In light of last week’s NPQ Newswire coverage of a controversy concerning used clothing bins in California, we take note of the decision of the selectmen of Ludlow, a small city in Western Massachusetts, to waive the $50 fee normally required of organizations that place used clothing bins in public places. Planet Aid asked that the fee be waived because of its nonprofit status.

Ludlow’s selectmen debated whether clothing bins became fire hazards or otherwise appeared unkempt. Some suggested that the $50 reflected a reasonable charge for the regulation of clothing bins. Planet Aid’s finances, if its most recent Form 990 is indicative, show that $50 wouldn’t be much of a hit. In 2010, it had $35.9 million in revenues; in 2011, $37.3 million.

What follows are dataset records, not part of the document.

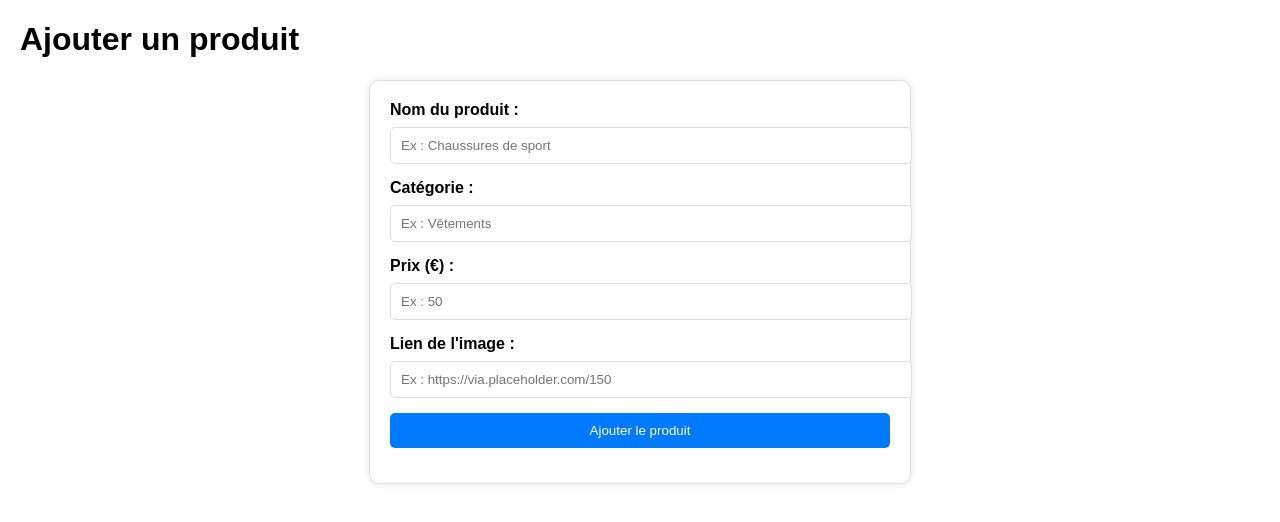
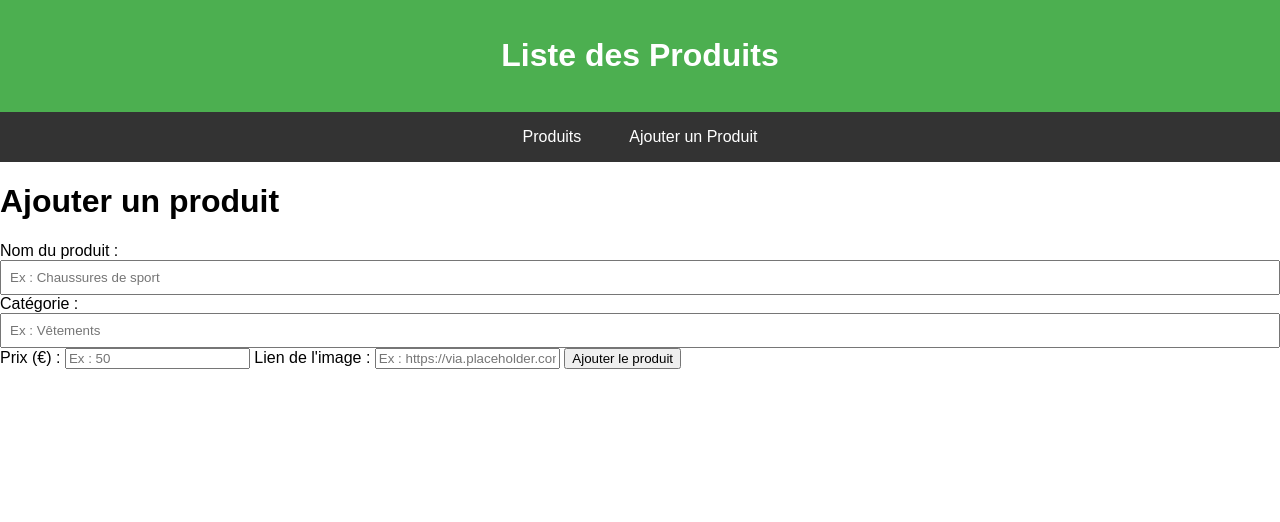
Before and after one commit to AMINE-RPA/gestion-produit, a plain HTML site: page add_product.html in a window 1280 px wide. Drawn offline with Linux system fonts and the light colour scheme.

Commit message:
Update add_product.html

```diff
--- a/add_product.html
+++ b/add_product.html
@@ -3,52 +3,71 @@
 <head>
     <meta charset="UTF-8">
     <meta name="viewport" content="width=device-width, initial-scale=1.0">
-    <title>Ajouter un produit</title>
+    <title>Liste des Produits</title>
     <style>
         body {
             font-family: Arial, sans-serif;
-            margin: 20px;
+            margin: 0;
+            padding: 0;
         }
-        form {
-            max-width: 500px;
-            margin: 0 auto;
-            padding: 20px;
-            border: 1px solid #ddd;
-            border-radius: 10px;
-            box-shadow: 0 0 10px rgba(0, 0, 0, 0.1);
+        header {
+            background-color: #4CAF50;
+            color: white;
+            padding: 1rem;
+            text-align: center;
         }
-        label {
-            display: block;
-            margin-bottom: 8px;
-            font-weight: bold;
+        nav {
+            display: flex;
+            justify-content: center;
+            gap: 1rem;
+            background: #333;
+            padding: 0.5rem;
         }
-        input, button {
-            width: 100%;
-            padding: 10px;
-            margin-bottom: 15px;
-            border: 1px solid #ddd;
+        nav a {
+            color: white;
+            text-decoration: none;
+            padding: 0.5rem 1rem;
+        }
+        nav a:hover {
+            background-color: #575757;
             border-radius: 5px;
         }
-        button {
-            background-color: #007bff;
-            color: white;
-            border: none;
-            cursor: pointer;
+        .container {
+            padding: 1rem;
         }
-        button:hover {
-            background-color: #0056b3;
+        .product {
+            border: 1px solid #ccc;
+            border-radius: 5px;
+            padding: 1rem;
+            margin: 0.5rem 0;
+            display: flex;
+            align-items: center;
         }
-        .success {
-            color: green;
-            font-weight: bold;
+        .product img {
+            width: 100px;
+            height: 100px;
+            object-fit: cover;
+            margin-right: 1rem;
         }
-        .error {
-            color: red;
-            font-weight: bold;
+        .search-bar {
+            margin-bottom: 1rem;
+        }
+        input[type="text"] {
+            padding: 0.5rem;
+            width: 100%;
+            box-sizing: border-box;
         }
     </style>
 </head>
 <body>
+    <header>
+        <h1>Liste des Produits</h1>
+    </header>
+    <nav>
+        <a href="index.html">Produits</a>
+        <a href="add_product.html">Ajouter un Produit</a>
+    </nav>
+
     <h1>Ajouter un produit</h1>
     <form id="addProductForm">
         <label for="name">Nom du produit :</label>
```
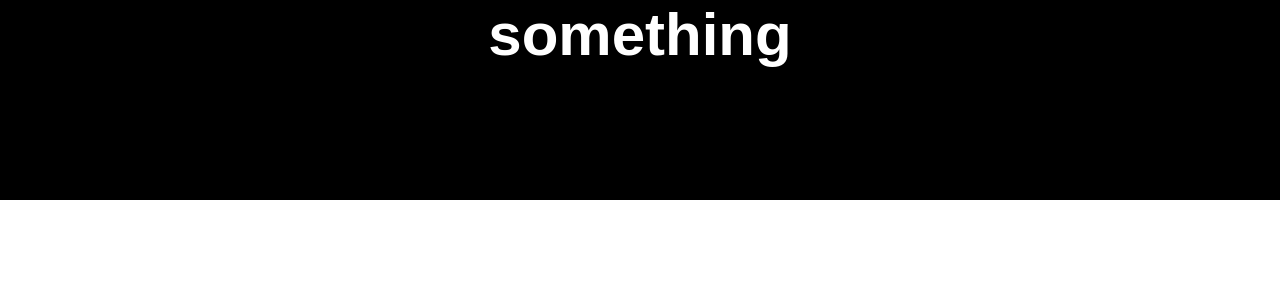
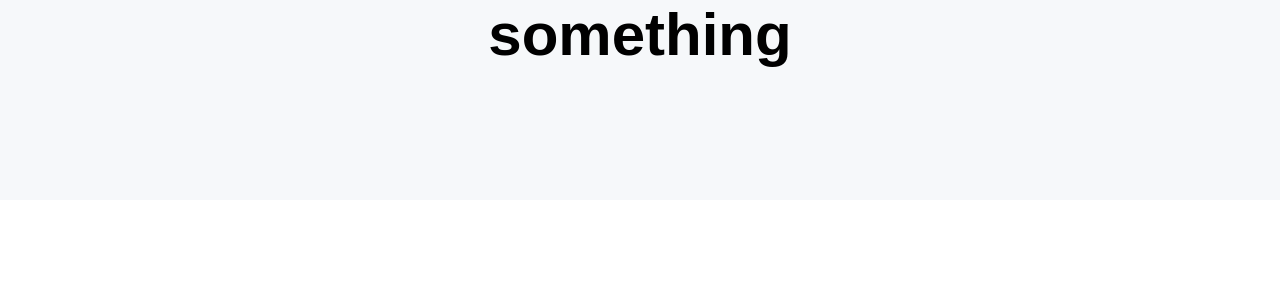
Before and after one commit to sumonpaul55/Ecommerce-project, a React (Create React App) app: page / in a window 1280 px wide. Shown: the top 300 px of the page. Built offline with nearby package versions, Linux system fonts and the light colour scheme.

Commit message:
theme different color seted

```diff
--- a/src/App.js
+++ b/src/App.js
@@ -13,8 +13,18 @@ import { ThemeProvider } from "styled-components";
 function App() {
   const theme = {
     colors: {
-      bg: "#000",
-      color: "white",
+      bg: "#f6f8fa",
+      footer_bg: "#0a1435",
+      btn: "rgb(98 84 243)",
+      border: "rgba(98 ,84, 243, .5)",
+      hr: "#ffffff",
+      gradient: "linear-gradient(0deg, rgb(132 144 255) 0%, rgb(98 189 252) 100%)",
+      shadow: "rgba(0,0,0,0.2) 0px 1px 3px 0px, rgba(27, 31, 35, .15) 0px 0px 0px 1px",
+      shadowSupport: "rgba(0,0,0,0.16) 0px 1px 4px",
+    },
+    media: {
+      mobile: "768px",
+      tab: "998px",
     },
   };
   return (
--- a/src/GlobalStyle.js
+++ b/src/GlobalStyle.js
@@ -152,6 +152,25 @@ input, textarea{
     cursor: pointer;
     }
 
+    @media (max-width: ${({ theme }) => theme.media.tab}) {
+    .container {
+    max-width: 130rem;
+    padding: 0 3.2rem;
+  }
+  }
+
+   @media (max-width: ${({ theme }) => theme.media.mobile}) {
+       html {
+      font-size: 50%;
+    }
 
 
+
+    .grid{
+  gap: 3.2rem;
+}
+      .grid-two-column , .grid-three-column, .grid-four-column{
+          grid-template-columns: 1fr;
+        }
+   }
 `;
```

Planet Aid is hardly a tiny operation. Its national headquarters claims 540 employees, though presumably local Planet Aid operations might have more staff and additional volunteers. The Springfield Republican noted that Planet Aid has 18,000 clothing bins nationally and 2,300 in Massachusetts, Connecticut, and Rhode Island. By the reporting of the Republican, there was no debate among the selectmen concerning what Planet Aid does with the money it generates from donations of used clothing and shoes, nor any issues regarding its overall nonprofit accountability.  

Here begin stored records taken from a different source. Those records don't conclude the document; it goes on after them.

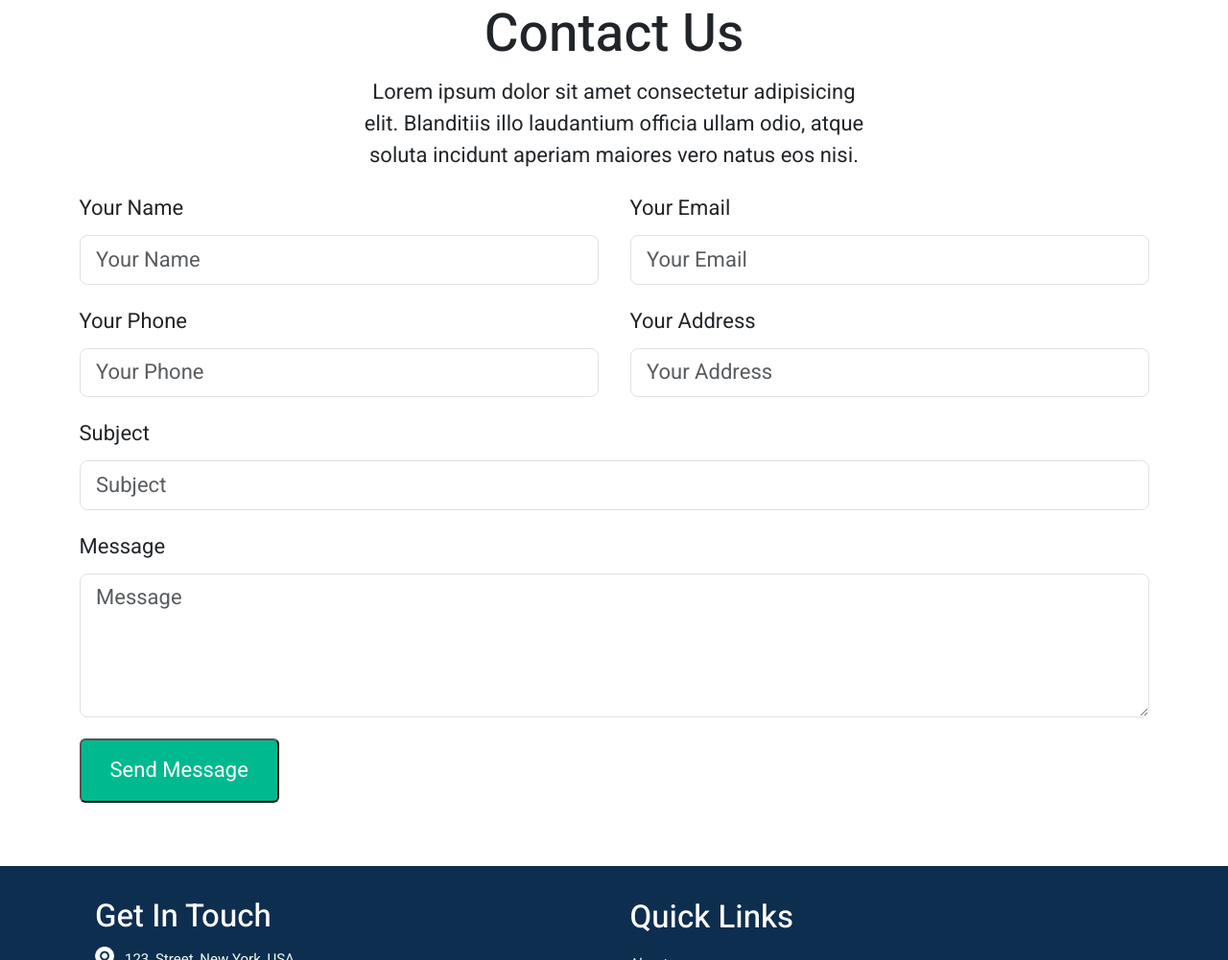
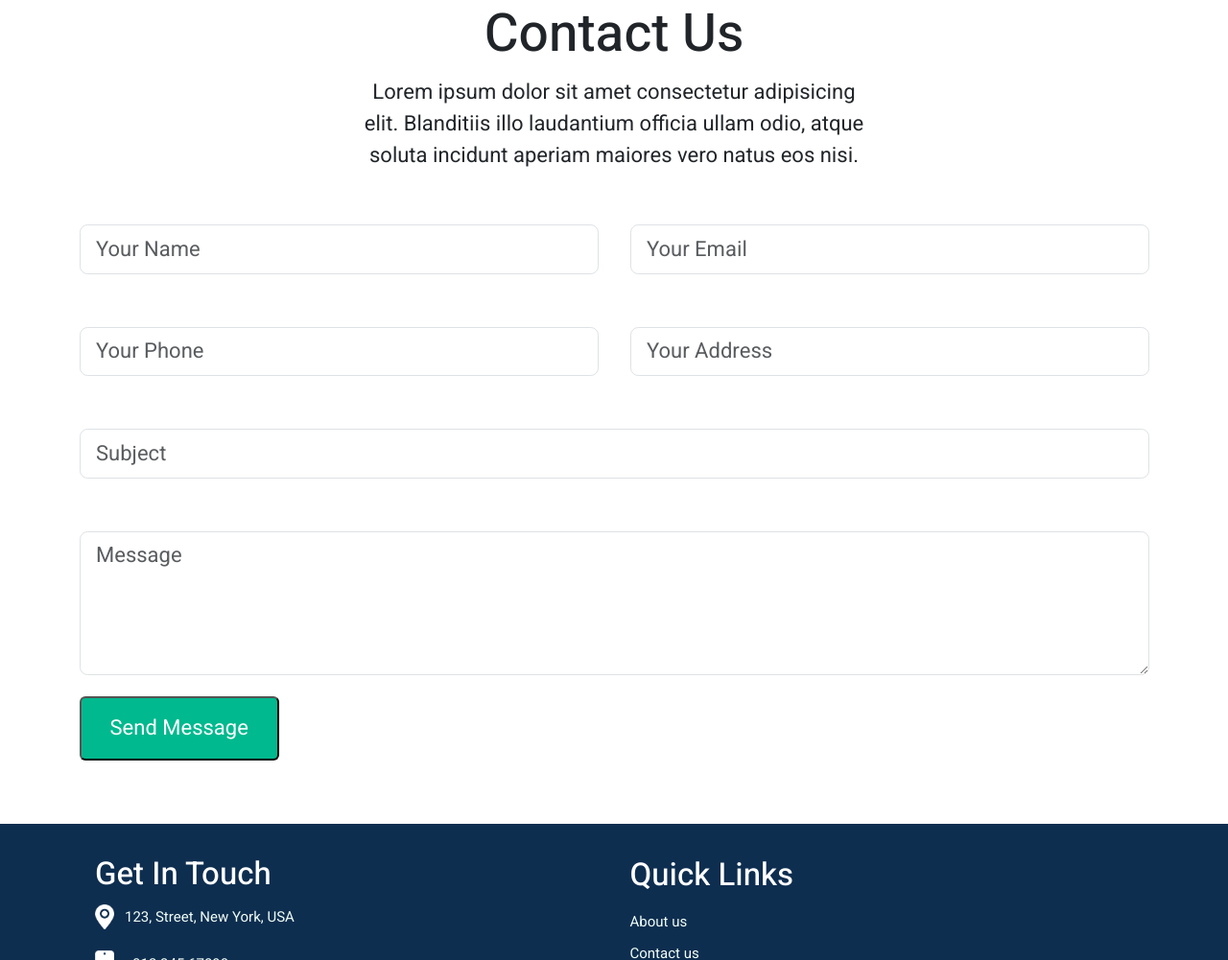
Before and after one commit to Diego-pgs/atividade-imoveis, a plain HTML site: page index.html in a window 1280 px wide. Shown: the part 1833-2834 px from the top of the page at 96% size. Drawn offline with nearby package versions, Linux system fonts and the light colour scheme.

Commit message:
atividade bootstrap

```diff
--- a/index.html
+++ b/index.html
@@ -199,38 +199,38 @@
       <form>
         <div class="row">
           <div class="col-12 col-md-6 mb-3">
-            <label for="name" class="form-label">Your Name</label>
+            <label for="name" class="form-label"></label>
             <input type="text" class="form-control" id="name" placeholder="Your Name">
           </div>
 
           <div class="col-12 col-md-6 mb-3">
-            <label for="email" class="form-label">Your Email</label>
+            <label for="email" class="form-label"></label>
             <input type="email" class="form-control" id="email" placeholder="Your Email">
           </div>
         </div>
 
         <div class="row">
           <div class="col-12 col-md-6 mb-3">
-            <label for="phone" class="form-label">Your Phone</label>
+            <label for="phone" class="form-label"></label>
             <input type="text" class="form-control" id="phone" placeholder="Your Phone">
           </div>
 
           <div class="col-12 col-md-6 mb-3">
-            <label for="address" class="form-label">Your Address</label>
+            <label for="address" class="form-label"></label>
             <input type="text" class="form-control" id="address" placeholder="Your Address">
           </div>
         </div>
 
         <div class="row">
           <div class="col-12 mb-3">
-            <label for="subject" class="form-label">Subject</label>
+            <label for="subject" class="form-label"></label>
             <input type="text" class="form-control" id="subject" placeholder="Subject">
           </div>
         </div>
 
         <div class="row">
           <div class="col-12 mb-3">
-            <label for="message" class="form-label">Message</label>
+            <label for="message" class="form-label"></label>
             <textarea class="form-control" id="message" rows="4" placeholder="Message"></textarea>
           </div>
         </div>
```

There are more than nonprofits engaged in what columnist Holly Stewart describes as a big business in used clothing, with questions about who benefits from the donations and their impacts on various sectors of the economy. Whether it is used clothing behemoths like Goodwill Industries and the Salvation Army, lesser-known but still large international groups such as Planet Aid, or even for-profit groups, this is a sector that merits more public debate among nonprofits.—Rick Cohen